___ Records provided ___

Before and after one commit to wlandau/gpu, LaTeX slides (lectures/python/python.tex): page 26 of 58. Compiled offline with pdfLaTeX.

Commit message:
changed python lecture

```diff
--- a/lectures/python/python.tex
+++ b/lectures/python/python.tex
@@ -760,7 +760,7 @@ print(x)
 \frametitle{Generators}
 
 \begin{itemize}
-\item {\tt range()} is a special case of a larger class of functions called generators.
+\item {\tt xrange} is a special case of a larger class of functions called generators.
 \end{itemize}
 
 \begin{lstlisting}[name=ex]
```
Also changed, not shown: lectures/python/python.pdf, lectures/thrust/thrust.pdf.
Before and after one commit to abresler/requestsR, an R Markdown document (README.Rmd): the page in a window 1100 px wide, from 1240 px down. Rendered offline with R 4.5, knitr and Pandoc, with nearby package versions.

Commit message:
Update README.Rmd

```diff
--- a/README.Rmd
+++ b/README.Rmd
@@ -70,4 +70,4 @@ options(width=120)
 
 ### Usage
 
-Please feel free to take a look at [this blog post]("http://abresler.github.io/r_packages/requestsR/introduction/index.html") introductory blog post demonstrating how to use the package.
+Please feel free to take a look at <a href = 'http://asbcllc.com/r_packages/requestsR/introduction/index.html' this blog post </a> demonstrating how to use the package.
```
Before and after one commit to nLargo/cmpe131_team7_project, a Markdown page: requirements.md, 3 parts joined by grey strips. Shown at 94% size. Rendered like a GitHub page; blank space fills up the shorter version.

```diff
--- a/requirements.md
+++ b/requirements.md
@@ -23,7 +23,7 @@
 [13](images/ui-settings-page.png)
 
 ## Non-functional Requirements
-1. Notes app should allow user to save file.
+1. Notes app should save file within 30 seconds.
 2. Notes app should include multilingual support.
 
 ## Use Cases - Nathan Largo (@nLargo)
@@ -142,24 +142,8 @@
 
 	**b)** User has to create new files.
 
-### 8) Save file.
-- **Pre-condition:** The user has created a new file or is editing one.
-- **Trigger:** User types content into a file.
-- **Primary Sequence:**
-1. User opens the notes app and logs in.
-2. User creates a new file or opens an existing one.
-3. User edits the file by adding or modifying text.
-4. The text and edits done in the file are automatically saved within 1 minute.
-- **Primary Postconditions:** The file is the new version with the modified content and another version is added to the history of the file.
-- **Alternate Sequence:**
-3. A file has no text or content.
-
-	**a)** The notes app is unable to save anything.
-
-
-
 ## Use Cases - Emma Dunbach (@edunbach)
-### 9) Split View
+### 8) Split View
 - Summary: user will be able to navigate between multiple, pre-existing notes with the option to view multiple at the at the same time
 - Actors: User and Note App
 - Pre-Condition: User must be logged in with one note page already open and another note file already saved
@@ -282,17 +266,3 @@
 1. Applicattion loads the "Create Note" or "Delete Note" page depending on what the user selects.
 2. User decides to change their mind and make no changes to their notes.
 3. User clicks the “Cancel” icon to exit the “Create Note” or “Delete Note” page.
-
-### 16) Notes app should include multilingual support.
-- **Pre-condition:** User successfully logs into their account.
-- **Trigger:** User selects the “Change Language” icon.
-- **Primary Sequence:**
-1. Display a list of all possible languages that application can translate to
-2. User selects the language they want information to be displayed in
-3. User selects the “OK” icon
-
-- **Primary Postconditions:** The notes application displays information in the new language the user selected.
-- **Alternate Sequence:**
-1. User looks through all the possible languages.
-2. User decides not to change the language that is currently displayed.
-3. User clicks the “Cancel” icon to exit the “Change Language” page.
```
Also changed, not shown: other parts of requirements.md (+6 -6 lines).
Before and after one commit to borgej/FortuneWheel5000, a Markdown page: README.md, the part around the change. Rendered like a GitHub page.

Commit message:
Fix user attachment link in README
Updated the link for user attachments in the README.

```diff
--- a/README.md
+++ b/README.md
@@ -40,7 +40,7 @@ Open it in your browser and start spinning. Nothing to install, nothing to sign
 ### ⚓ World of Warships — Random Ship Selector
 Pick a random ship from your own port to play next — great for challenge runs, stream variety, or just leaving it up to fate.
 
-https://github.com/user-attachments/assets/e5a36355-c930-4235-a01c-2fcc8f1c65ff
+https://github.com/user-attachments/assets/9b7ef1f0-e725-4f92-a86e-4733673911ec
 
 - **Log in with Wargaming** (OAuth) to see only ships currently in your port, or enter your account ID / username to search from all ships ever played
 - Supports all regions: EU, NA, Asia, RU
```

___

* Directions for this task *
Restate the data word for word, leaving nothing out.

* Solution for this task *
Before and after one commit to wlandau/gpu, LaTeX slides (lectures/python/python.tex): page 26 of 58. Compiled offline with pdfLaTeX.

Commit message:
changed python lecture

```diff
--- a/lectures/python/python.tex
+++ b/lectures/python/python.tex
@@ -760,7 +760,7 @@ print(x)
 \frametitle{Generators}
 
 \begin{itemize}
-\item {\tt range()} is a special case of a larger class of functions called generators.
+\item {\tt xrange} is a special case of a larger class of functions called generators.
 \end{itemize}
 
 \begin{lstlisting}[name=ex]
```
Also changed, not shown: lectures/python/python.pdf, lectures/thrust/thrust.pdf.
Before and after one commit to abresler/requestsR, an R Markdown document (README.Rmd): the page in a window 1100 px wide, from 1240 px down. Rendered offline with R 4.5, knitr and Pandoc, with nearby package versions.

Commit message:
Update README.Rmd

```diff
--- a/README.Rmd
+++ b/README.Rmd
@@ -70,4 +70,4 @@ options(width=120)
 
 ### Usage
 
-Please feel free to take a look at [this blog post]("http://abresler.github.io/r_packages/requestsR/introduction/index.html") introductory blog post demonstrating how to use the package.
+Please feel free to take a look at <a href = 'http://asbcllc.com/r_packages/requestsR/introduction/index.html' this blog post </a> demonstrating how to use the package.
```
Before and after one commit to nLargo/cmpe131_team7_project, a Markdown page: requirements.md, 3 parts joined by grey strips. Shown at 94% size. Rendered like a GitHub page; blank space fills up the shorter version.

```diff
--- a/requirements.md
+++ b/requirements.md
@@ -23,7 +23,7 @@
 [13](images/ui-settings-page.png)
 
 ## Non-functional Requirements
-1. Notes app should allow user to save file.
+1. Notes app should save file within 30 seconds.
 2. Notes app should include multilingual support.
 
 ## Use Cases - Nathan Largo (@nLargo)
@@ -142,24 +142,8 @@
 
 	**b)** User has to create new files.
 
-### 8) Save file.
-- **Pre-condition:** The user has created a new file or is editing one.
-- **Trigger:** User types content into a file.
-- **Primary Sequence:**
-1. User opens the notes app and logs in.
-2. User creates a new file or opens an existing one.
-3. User edits the file by adding or modifying text.
-4. The text and edits done in the file are automatically saved within 1 minute.
-- **Primary Postconditions:** The file is the new version with the modified content and another version is added to the history of the file.
-- **Alternate Sequence:**
-3. A file has no text or content.
-
-	**a)** The notes app is unable to save anything.
-
-
-
 ## Use Cases - Emma Dunbach (@edunbach)
-### 9) Split View
+### 8) Split View
 - Summary: user will be able to navigate between multiple, pre-existing notes with the option to view multiple at the at the same time
 - Actors: User and Note App
 - Pre-Condition: User must be logged in with one note page already open and another note file already saved
@@ -282,17 +266,3 @@
 1. Applicattion loads the "Create Note" or "Delete Note" page depending on what the user selects.
 2. User decides to change their mind and make no changes to their notes.
 3. User clicks the “Cancel” icon to exit the “Create Note” or “Delete Note” page.
-
-### 16) Notes app should include multilingual support.
-- **Pre-condition:** User successfully logs into their account.
-- **Trigger:** User selects the “Change Language” icon.
-- **Primary Sequence:**
-1. Display a list of all possible languages that application can translate to
-2. User selects the language they want information to be displayed in
-3. User selects the “OK” icon
-
-- **Primary Postconditions:** The notes application displays information in the new language the user selected.
-- **Alternate Sequence:**
-1. User looks through all the possible languages.
-2. User decides not to change the language that is currently displayed.
-3. User clicks the “Cancel” icon to exit the “Change Language” page.
```
Also changed, not shown: other parts of requirements.md (+6 -6 lines).
Before and after one commit to borgej/FortuneWheel5000, a Markdown page: README.md, the part around the change. Rendered like a GitHub page.

Commit message:
Fix user attachment link in README
Updated the link for user attachments in the README.

```diff
--- a/README.md
+++ b/README.md
@@ -40,7 +40,7 @@ Open it in your browser and start spinning. Nothing to install, nothing to sign
 ### ⚓ World of Warships — Random Ship Selector
 Pick a random ship from your own port to play next — great for challenge runs, stream variety, or just leaving it up to fate.
 
-https://github.com/user-attachments/assets/e5a36355-c930-4235-a01c-2fcc8f1c65ff
+https://github.com/user-attachments/assets/9b7ef1f0-e725-4f92-a86e-4733673911ec
 
 - **Log in with Wargaming** (OAuth) to see only ships currently in your port, or enter your account ID / username to search from all ships ever played
 - Supports all regions: EU, NA, Asia, RU
```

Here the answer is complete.